Still…There Were Some Dark Clouds; Partner Product Sales Decline 40%
Still, their report was not all sunny skies…dark clouds were visible, if you looked closely enough. For one, in a breakdown of revenues by product category, the company revealed that sales of Sonos speakers increased ($466.7 million-to-$527.5 million, up 13% “driven in part by the continued success of Arc and Move”), and sales of Sonos system products increased ($61.5 million-to-$97.8 million, up 59% “driven by the continued strength of our install channel and component products”). But sales of Partner products and other revenue dropped substantially ($33.9 million-to-$20.3 million, down 40%).
This “partner products” category is the category that represents their sales to folks like Sonance, and perhaps most importantly, to IKEA. The company largely blames the decline on IKEA which was forced to close stores around the world due to the pandemic. And even in stores that remained open, they experienced a reduced foot traffic, also due to COVID.
Serious Inventory Shortages on Three Key Models in Q1; To Continue Through Q2
The company also admitted that it had run out of stock on three key models which had impacted their business. They had also had to fight inventory shortages overall by paying heavily to air freight in inventory where they could. That inventory shortage likely impacted their relationships with retailers and integrators during the quarter.
These inventory shortages, by the way, are expected to continue through the second quarter…a big miss for the company. The company also admits it was hit by industry-wide supply chain “challenges”…and component, or chip, shortages.
Geographic Sales Challenges; New Strategy to Reignite IKEA Sales

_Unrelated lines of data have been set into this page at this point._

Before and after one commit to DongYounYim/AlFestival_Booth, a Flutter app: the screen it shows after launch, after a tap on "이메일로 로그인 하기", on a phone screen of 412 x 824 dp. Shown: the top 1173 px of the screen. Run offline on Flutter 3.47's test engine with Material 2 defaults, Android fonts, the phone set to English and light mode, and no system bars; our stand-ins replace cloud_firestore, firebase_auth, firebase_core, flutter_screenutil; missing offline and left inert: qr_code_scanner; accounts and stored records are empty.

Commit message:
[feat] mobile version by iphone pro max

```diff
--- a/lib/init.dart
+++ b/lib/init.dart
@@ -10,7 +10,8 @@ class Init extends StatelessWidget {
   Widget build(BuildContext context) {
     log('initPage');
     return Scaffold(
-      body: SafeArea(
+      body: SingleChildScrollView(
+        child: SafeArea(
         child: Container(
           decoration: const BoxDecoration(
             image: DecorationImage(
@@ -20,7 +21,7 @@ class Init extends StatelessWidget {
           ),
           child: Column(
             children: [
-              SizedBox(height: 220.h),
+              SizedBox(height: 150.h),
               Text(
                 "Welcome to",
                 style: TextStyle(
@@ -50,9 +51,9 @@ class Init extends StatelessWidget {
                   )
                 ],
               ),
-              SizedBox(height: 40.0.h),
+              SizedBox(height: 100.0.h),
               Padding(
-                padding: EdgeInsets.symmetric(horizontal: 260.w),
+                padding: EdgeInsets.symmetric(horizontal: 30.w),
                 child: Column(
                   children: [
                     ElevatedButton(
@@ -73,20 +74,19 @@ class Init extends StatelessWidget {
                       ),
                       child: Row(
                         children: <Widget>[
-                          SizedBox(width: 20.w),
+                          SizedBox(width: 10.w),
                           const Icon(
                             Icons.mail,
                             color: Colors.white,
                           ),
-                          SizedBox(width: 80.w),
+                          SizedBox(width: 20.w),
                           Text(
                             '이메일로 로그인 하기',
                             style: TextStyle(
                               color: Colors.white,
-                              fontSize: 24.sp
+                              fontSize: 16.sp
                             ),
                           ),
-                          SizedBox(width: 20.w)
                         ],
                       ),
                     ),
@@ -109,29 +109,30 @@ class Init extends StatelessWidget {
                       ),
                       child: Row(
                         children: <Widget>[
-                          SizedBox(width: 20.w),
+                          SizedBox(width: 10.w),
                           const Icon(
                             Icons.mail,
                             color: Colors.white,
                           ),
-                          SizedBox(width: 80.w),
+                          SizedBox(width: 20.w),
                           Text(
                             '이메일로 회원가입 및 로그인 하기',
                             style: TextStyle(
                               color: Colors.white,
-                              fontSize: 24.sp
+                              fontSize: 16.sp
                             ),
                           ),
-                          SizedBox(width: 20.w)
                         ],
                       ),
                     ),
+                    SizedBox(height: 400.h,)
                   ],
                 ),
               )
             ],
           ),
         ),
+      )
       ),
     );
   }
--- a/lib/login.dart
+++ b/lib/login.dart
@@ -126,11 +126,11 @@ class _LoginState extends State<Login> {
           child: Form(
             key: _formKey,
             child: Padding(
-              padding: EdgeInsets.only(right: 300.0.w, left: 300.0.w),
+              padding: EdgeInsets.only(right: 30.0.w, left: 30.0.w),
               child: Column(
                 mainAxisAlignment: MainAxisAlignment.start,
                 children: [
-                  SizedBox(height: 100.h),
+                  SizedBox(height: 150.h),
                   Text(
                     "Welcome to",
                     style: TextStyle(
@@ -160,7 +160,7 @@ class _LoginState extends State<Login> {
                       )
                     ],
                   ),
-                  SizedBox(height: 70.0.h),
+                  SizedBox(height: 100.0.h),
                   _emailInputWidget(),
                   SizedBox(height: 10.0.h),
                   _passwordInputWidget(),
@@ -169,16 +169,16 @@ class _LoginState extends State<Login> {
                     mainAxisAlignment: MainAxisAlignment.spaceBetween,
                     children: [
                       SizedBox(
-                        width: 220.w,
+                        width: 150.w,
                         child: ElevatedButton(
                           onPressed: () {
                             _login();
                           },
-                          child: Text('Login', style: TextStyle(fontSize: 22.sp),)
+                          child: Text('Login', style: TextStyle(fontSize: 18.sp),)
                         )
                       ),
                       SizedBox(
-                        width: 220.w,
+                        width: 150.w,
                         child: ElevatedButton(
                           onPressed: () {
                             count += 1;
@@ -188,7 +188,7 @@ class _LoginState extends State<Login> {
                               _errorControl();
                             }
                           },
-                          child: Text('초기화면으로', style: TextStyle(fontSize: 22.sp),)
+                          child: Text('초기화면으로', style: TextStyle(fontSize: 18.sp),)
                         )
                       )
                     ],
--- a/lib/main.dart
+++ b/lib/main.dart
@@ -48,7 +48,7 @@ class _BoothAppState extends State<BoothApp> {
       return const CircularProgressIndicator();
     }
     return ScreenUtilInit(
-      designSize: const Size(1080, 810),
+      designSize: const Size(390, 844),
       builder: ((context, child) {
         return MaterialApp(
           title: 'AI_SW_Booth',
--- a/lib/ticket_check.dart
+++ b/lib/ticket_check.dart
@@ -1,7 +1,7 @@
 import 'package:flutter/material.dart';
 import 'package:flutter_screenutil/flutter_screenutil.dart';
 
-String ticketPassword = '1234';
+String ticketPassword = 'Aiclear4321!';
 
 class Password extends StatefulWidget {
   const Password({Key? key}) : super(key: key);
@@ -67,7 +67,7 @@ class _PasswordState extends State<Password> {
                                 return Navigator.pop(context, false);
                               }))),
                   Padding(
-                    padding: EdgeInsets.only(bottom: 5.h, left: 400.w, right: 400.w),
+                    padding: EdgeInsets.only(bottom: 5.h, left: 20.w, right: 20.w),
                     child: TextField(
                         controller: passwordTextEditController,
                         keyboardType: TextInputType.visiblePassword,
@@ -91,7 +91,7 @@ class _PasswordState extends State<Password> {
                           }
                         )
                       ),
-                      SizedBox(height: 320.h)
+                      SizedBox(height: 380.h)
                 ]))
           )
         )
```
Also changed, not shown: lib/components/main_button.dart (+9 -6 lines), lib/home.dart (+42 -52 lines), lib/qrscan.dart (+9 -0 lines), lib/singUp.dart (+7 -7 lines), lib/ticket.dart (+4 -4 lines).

Also, while the company saw their sales in two of their three main geographic areas increase (Americas and EMEA), their sales in Asia Pacific declined 17%. They said that this decline too, was due to IKEA store closings.
When asked about this by analysts during a Q&A session, CFO Brittany Bagley said that this was a unavoidable COVID impact on IKEA but that soon there would be new Sonos product offerings (for IKEA) and they believe this will restore the vigor to their sales to the retailer.

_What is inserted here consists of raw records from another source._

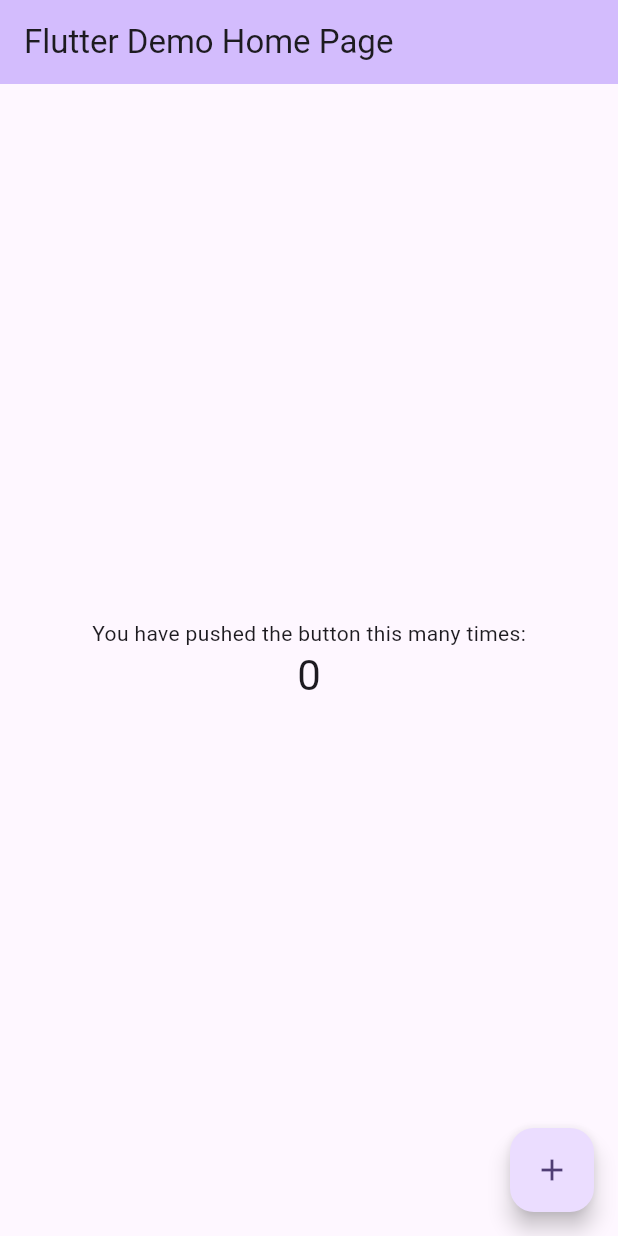
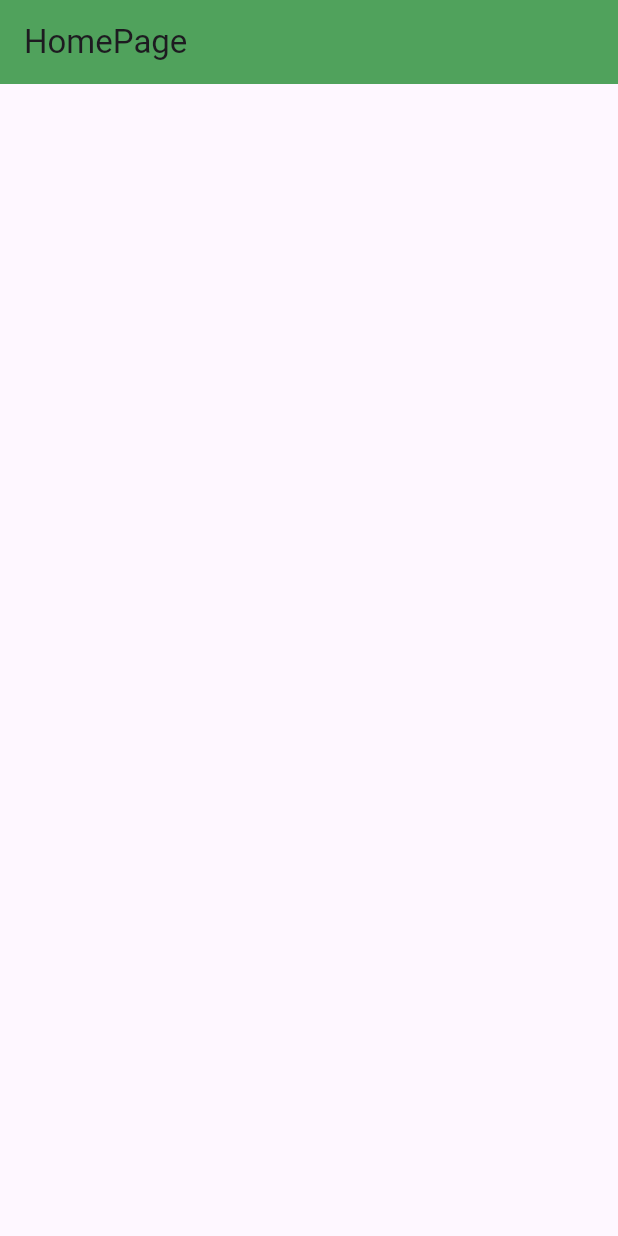
Before and after one commit to ogiki477/inventory_management_system, a Flutter app: the screen it shows after launch, on a phone screen of 412 x 824 dp. Run offline on Flutter 3.47's test engine with Material 3 defaults, Android fonts, the phone set to English and light mode, and no system bars.

Commit message:
homescreen

```diff
--- /dev/null
+++ b/lib/Screens/homescreen.dart
@@ -0,0 +1,9 @@
+import 'package:flutter/material.dart';
+
+class HomeScreen extends StatelessWidget {
+  const HomeScreen({super.key});
+  @override
+  build(context) {
+    return const Text("This is the HomeScreen");
+  }
+}
--- a/lib/main.dart
+++ b/lib/main.dart
@@ -1,125 +1,15 @@
 import 'package:flutter/material.dart';
 
 void main() {
-  runApp(const MyApp());
+  runApp(
+    MaterialApp(
+      home: Scaffold(
+      appBar: AppBar(
+        title: const Text("HomePage"),
+        backgroundColor: Colors.green,
+        elevation: 20,
+      ),
+      ),
+    ),
+  );
 }
-
-class MyApp extends StatelessWidget {
-  const MyApp({super.key});
-
-  // This widget is the root of your application.
-  @override
-  Widget build(BuildContext context) {
-    return MaterialApp(
-      title: 'Flutter Demo',
-      theme: ThemeData(
-        // This is the theme of your application.
-        //
-        // TRY THIS: Try running your application with "flutter run". You'll see
-        // the application has a purple toolbar. Then, without quitting the app,
-        // try changing the seedColor in the colorScheme below to Colors.green
-        // and then invoke "hot reload" (save your changes or press the "hot
-        // reload" button in a Flutter-supported IDE, or press "r" if you used
-        // the command line to start the app).
-        //
-        // Notice that the counter didn't reset back to zero; the application
-        // state is not lost during the reload. To reset the state, use hot
-        // restart instead.
-        //
-        // This works for code too, not just values: Most code changes can be
-        // tested with just a hot reload.
-        colorScheme: ColorScheme.fromSeed(seedColor: Colors.deepPurple),
-        useMaterial3: true,
-      ),
-      home: const MyHomePage(title: 'Flutter Demo Home Page'),
-    );
-  }
-}
-
-class MyHomePage extends StatefulWidget {
-  const MyHomePage({super.key, required this.title});
-
-  // This widget is the home page of your application. It is stateful, meaning
-  // that it has a State object (defined below) that contains fields that affect
-  // how it looks.
-
-  // This class is the configuration for the state. It holds the values (in this
-  // case the title) provided by the parent (in this case the App widget) and
-  // used by the build method of the State. Fields in a Widget subclass are
-  // always marked "final".
-
-  final String title;
-
-  @override
-  State<MyHomePage> createState() => _MyHomePageState();
-}
-
-class _MyHomePageState extends State<MyHomePage> {
-  int _counter = 0;
-
-  void _incrementCounter() {
-    setState(() {
-      // This call to setState tells the Flutter framework that something has
-      // changed in this State, which causes it to rerun the build method below
-      // so that the display can reflect the updated values. If we changed
-      // _counter without calling setState(), then the build method would not be
-      // called again, and so nothing would appear to happen.
-      _counter++;
-    });
-  }
-
-  @override
-  Widget build(BuildContext context) {
-    // This method is rerun every time setState is called, for instance as done
-    // by the _incrementCounter method above.
-    //
-    // The Flutter framework has been optimized to make rerunning build methods
-    // fast, so that you can just rebuild anything that needs updating rather
-    // than having to individually change instances of widgets.
-    return Scaffold(
-      appBar: AppBar(
-        // TRY THIS: Try changing the color here to a specific color (to
-        // Colors.amber, perhaps?) and trigger a hot reload to see the AppBar
-        // change color while the other colors stay the same.
-        backgroundColor: Theme.of(context).colorScheme.inversePrimary,
-        // Here we take the value from the MyHomePage object that was created by
-        // the App.build method, and use it to set our appbar title.
-        title: Text(widget.title),
-      ),
-      body: Center(
-        // Center is a layout widget. It takes a single child and positions it
-        // in the middle of the parent.
-        child: Column(
-          // Column is also a layout widget. It takes a list of children and
-          // arranges them vertically. By default, it sizes itself to fit its
-          // children horizontally, and tries to be as tall as its parent.
-          //
-          // Column has various properties to control how it sizes itself and
-          // how it positions its children. Here we use mainAxisAlignment to
-          // center the children vertically; the main axis here is the vertical
-          // axis because Columns are vertical (the cross axis would be
-          // horizontal).
-          //
-          // TRY THIS: Invoke "debug painting" (choose the "Toggle Debug Paint"
-          // action in the IDE, or press "p" in the console), to see the
-          // wireframe for each widget.
-          mainAxisAlignment: MainAxisAlignment.center,
-          children: <Widget>[
-            const Text(
-              'You have pushed the button this many times:',
-            ),
-            Text(
-              '$_counter',
-              style: Theme.of(context).textTheme.headlineMedium,
-            ),
-          ],
-        ),
-      ),
-      floatingActionButton: FloatingActionButton(
-        onPressed: _incrementCounter,
-        tooltip: 'Increment',
-        child: const Icon(Icons.add),
-      ), // This trailing comma makes auto-formatting nicer for build methods.
-    );
-  }
-}
```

Legal Battle with Google is Getting Expensive…and Concerning to Analysts
Yet another area of some concern is Sonos’ legal battle with Google and Alphabet. As these battles have heated up, they are taking a real toll on Sono’ results. Legal expenses climbed from $3.4 million in the first quarter last year, to an impressive $8.7 million in the same quarter this year. That’s a 155% increase in legal costs for just one quarter…on a series of actions that that will likely take years to play out.
Analysts again seized on this point to question the Sonos managers as to their feelings about how quickly they will see a conclusion. Eddie Lazarus, Sonos’ Chief Legal Officer stepped in to reassure analysts that the company remains confident in these actions, but admitted it’s going to take a while to sort them all out.

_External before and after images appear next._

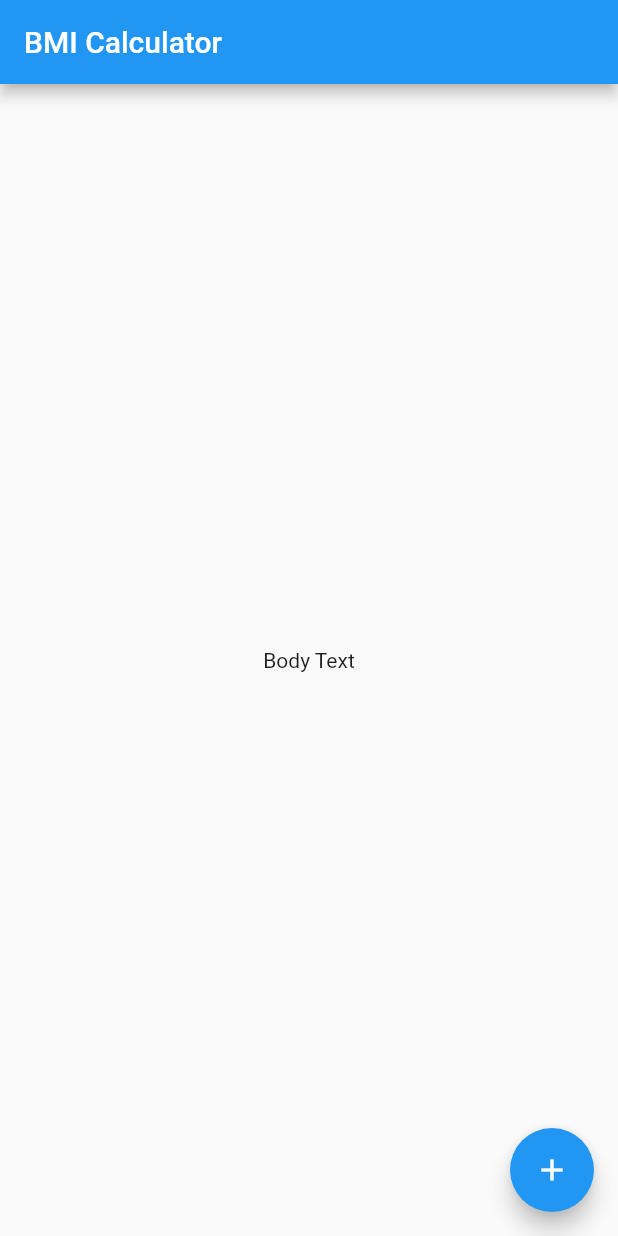
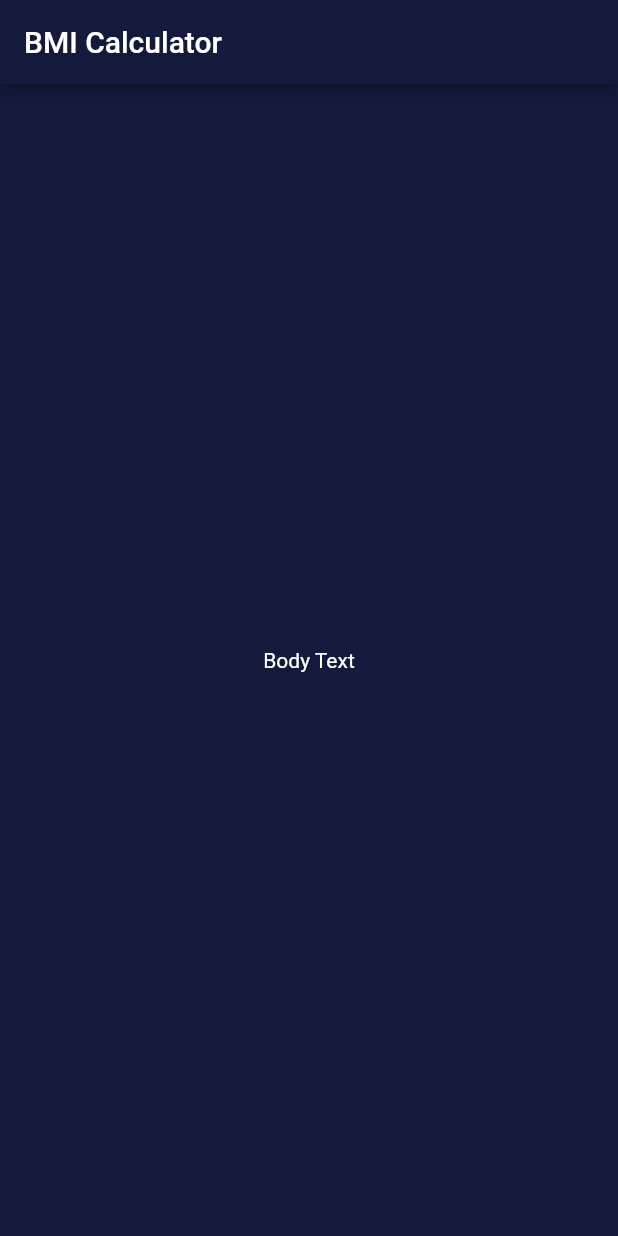
Before and after one commit to mayhim182/bmicalculatorapp, a Flutter app: the screen it shows after launch, on a phone screen of 412 x 824 dp. Run offline on Flutter 3.47's test engine with Material 2 defaults, Android fonts, the phone set to English and light mode, and no system bars.

Commit message:
second commit of the day

```diff
--- /dev/null
+++ b/lib/input_page.dart
@@ -0,0 +1,27 @@
+
+
+
+import 'package:flutter/cupertino.dart';
+import 'package:flutter/material.dart';
+
+class inputPage extends StatefulWidget {
+  // const inputPage({Key? key}) : super(key: key);
+
+  @override
+  State<inputPage> createState() => _inputPageState();
+}
+
+class _inputPageState extends State<inputPage> {
+  @override
+  Widget build(BuildContext context) {
+    return Scaffold(
+      appBar: AppBar(
+        title: Text('BMI Calculator'),
+        backgroundColor: Color(0XFF141A3B),
+      ),
+      body: Center(
+        child: Text('Body Text'),
+      ),
+    );
+  }
+}
--- a/lib/main.dart
+++ b/lib/main.dart
@@ -1,4 +1,6 @@
 import 'package:flutter/material.dart';
+
+import 'input_page.dart';
 
 void main() {
   runApp(BMICalculator());
@@ -9,33 +11,17 @@ class BMICalculator extends StatelessWidget {
 
   @override
   Widget build(BuildContext context) {
+    final ThemeData theme= ThemeData();
     return MaterialApp(
+        theme: ThemeData.dark().copyWith(
+
+            primaryColor: Color(0xFF141A3B),
+            // colorScheme: theme.colorScheme.copyWith(secondary: Colors.purple),
+            scaffoldBackgroundColor: Color(0XFF141A3B),
+            // textTheme: TextTheme(bodyMedium: TextStyle(color: Colors.white)),
+
+        ),
         home: inputPage(),
     );
   }
 }
-
-class inputPage extends StatefulWidget {
-  // const inputPage({Key? key}) : super(key: key);
-
-  @override
-  State<inputPage> createState() => _inputPageState();
-}
-
-class _inputPageState extends State<inputPage> {
-  @override
-  Widget build(BuildContext context) {
-    return Scaffold(
-      appBar: AppBar(
-        title: Text('BMI Calculator'),
-      ),
-      body: Center(
-        child: Text('Body Text'),
-      ),
-      floatingActionButton: FloatingActionButton(
-        child: Icon(Icons.add),
-        onPressed: (){},
-      ),
-    );
-  }
-}
```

We remain focused on delivering innovative new products that both attract new customers and inspire existing customers to add additional products, introducing services that enhance and further differentiate the customer experience, strengthening our direct-to-consumer efforts, and support our incredible partnerships… The future has never been brighter for Sonos.”Patrick Spence
Sonos’ Priorities for Fiscal 2021
In supplemental material provided to analysts, Sonos identified their seven key priorities for fiscal 2021.
- Delivering innovative new products that both new and existing customers love
- Services that enhance and further differentiate the customer experience
- Strengthening our direct-to-consumer efforts
- Supporting our incredible partnerships
- Adjusted EBITDA margin expansion
- Industry-leading gross margins
- Double-digit revenue growth
Learn more about Sonos by visiting: sonos.com.